It doesn't matter too much where the footman loops go as long as they are far enough back that they don't interfere with the placement of your shaft loops (some footman loops are positioned so that you slide the shaft loops all the way back until they hit them); and also that they are far enough forward to be an effective anchor for your holdbacks. With a goat Koby's size, you definitely don't want to put them too far forward because your holdbacks won't reach. Also don't get them so far back that you have to take up five wraps worth of slack.

Your singletree is actually just fine in the photo. It does not need to swing freely and will be safer if it doesn't. Most only have a couple of inches of play in them--just enough to accommodate movement without allowing the singletree to ricochet wildly back and forth. So you can probably take out those loops of rope you used to lengthen the distance between the singletree and wagon. I like the height of your single tree. It should be as close to the level of your breastcollar as reasonably possible. The doubletree on my team hitch is lower than I like, but that is because it's fastened directly to the wagon tongue instead of to the front of the wagon. If I had welding skills I would attach a bracket to the front of the wagon frame that would hold the doubletree, but since I don't have those skills I think I'll just leave it on the tongue. A low tree attachment is designed for animals using a collar and hames, not breastcollars, so definitely don't attach the singletree under the shafts.

RE: Harness & wagon fitting queries - DownUnder Gal - 01-09-2017

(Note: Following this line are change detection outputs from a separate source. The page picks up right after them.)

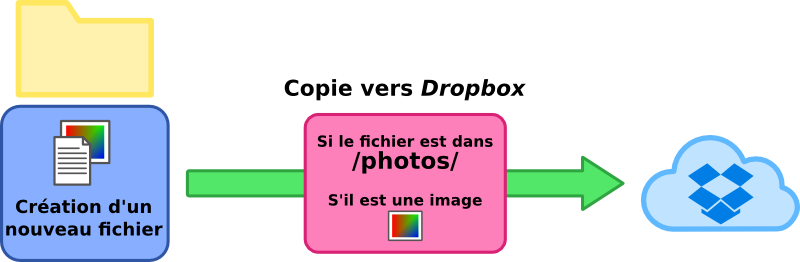
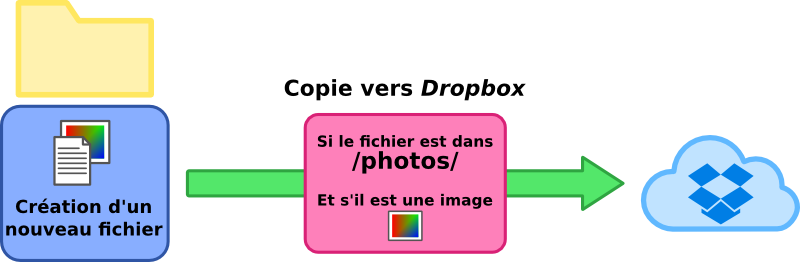
UD1: Configuration: relecture

Changed region(s): [[0.375, 0.7328, 0.625, 0.7939]]

diff --git a/docs/ud1/configuration.md b/docs/ud1/configuration.md
@@ -2,7 +2,7 @@
 
 La configuration est pour le moment rudimentaire et se réalise par une édition manuelle du fichier de configuration, rédigé au format *JSON*.
 
-Un exemple de configuration sera utilisé tout au long de ce chpatire, que vous pouvez retrouver en figure \ref{json_example}.
+Un exemple de configuration sera utilisé tout au long de ce chapitre, que vous pouvez retrouver en figure \ref{json_example}.
 
 
 ## Le nom
@@ -20,7 +20,7 @@ Les entrées sont des instances de *drivers*, et correspondent donc au paramétr
 
 Une entrée contient un champ `driver` contenant le nom du *driver* à instancier, et un champ `options` pour les options spécifiques à chaque *driver*, comme les données de connexion.
 
-Dans notre exemple, nous utiliserons deux entrées: une première pour servir des fichiers locaux et une seconde connectée à un compte *Dropbox*
+Dans notre exemple, nous utiliserons deux entrées: une première pour servir des fichiers locaux et une seconde connectée à un compte *Dropbox*.
 
 \newpage
 
@@ -28,7 +28,7 @@ Dans notre exemple, nous utiliserons deux entrées: une première pour servir de
 
 Le nom du *driver* à utiliser pour les fichiers locaux est `local_storage`. Ce *driver* n'a besoin en option que du répertoire racine à partir duquel il opérera, `root`.
 
-Une configuration possible est donc la suivante:
+Une configuration possible est la suivante:
 
 \begin{figure}[h]
 \begin{lstlisting}[language=json,firstnumber=1]
@@ -44,6 +44,8 @@ Une configuration possible est donc la suivante:
 ### *Dropbox*
 
 Le nom du *driver* *Dropbox* est simplement `dropbox`. Il se configure à l'aide de l'adresse *e-mail* et du mot de passe du compte (champs `email` et `password`).
+
+Dans l'état actuel du projet, le mot de passe associé au compte est stocké en clair dans le fichier.
 
 \begin{figure}[h]
 \begin{lstlisting}[language=json,firstnumber=1]
@@ -63,7 +65,7 @@ Le nom du *driver* *Dropbox* est simplement `dropbox`. Il se configure à l'aide
 
 Les règles vous permettent de définir quels fichiers doivent être synchronisés vers quelles entrées, et s'insèrent dans la section `rules` du document.
 
-Dans notre exemple, nous souhaitons que toutes les modifications (création, mise à jour ou suppression) de fichiers soient transférées à l'entrée «Local», mais que seules celles opérant sur des images du répertoire `photos/`, et de type *JPG* ou *PNG* soit relayées à *Dropbox*, comme explicité sur le schéma ci-dessous:
+Dans notre exemple, nous souhaitons que toutes les modifications (création, mise à jour ou suppression) de fichiers soient transférées à l'entrée «Local», mais que seules celles opérant sur des images du répertoire `photos/`, et de type *JPG* ou *PNG*, soient relayées à *Dropbox*, comme explicité sur les schémas ci-dessous:
 
 \begin{figure}[h]
 \includegraphics[scale=0.75]{rules_schema_1.png}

Thank you both for the time you have taken to provide information and explanations to help me. It is SO helpful. I really appreciate your kind encouragement Smile I'll make some adjustments and send some further pics.

RE: Harness & wagon fitting queries - DownUnder Gal - 01-12-2017

I'm off to the hardware suppliers this afternoon to source some more bits and pieces for the shaft assembly. I want to change the back end, where it attaches to the wagon, from curved to square. Does it matter if the width of the shaft assembly at the back is a little wider than the wagon itself? i.e. if the piece of the assembly running parallel to the front panel of the wagon is a little wider than that panel? I'm going to try to get it to match the width but it might depend on the parts I can get.

RE: Harness & wagon fitting queries - Nanno - 01-12-2017

It's fine if the shafts are wider than the wagon. The biggest drawback to having it square will be that it's more likely to hit the wagon box on a sharp turn. On the other hand, preventing the wagon from being able to turn too sharply is a safety feature since these things can tip if they turn to tight. You'll just have to play around with it and figure out what works best with the materials you have. Good luck!

RE: Harness & wagon fitting queries - DownUnder Gal - 01-13-2017

Got it - thanks Nanno. I think what I've bought is going to give me the best of both worlds. Now ... to put it together ...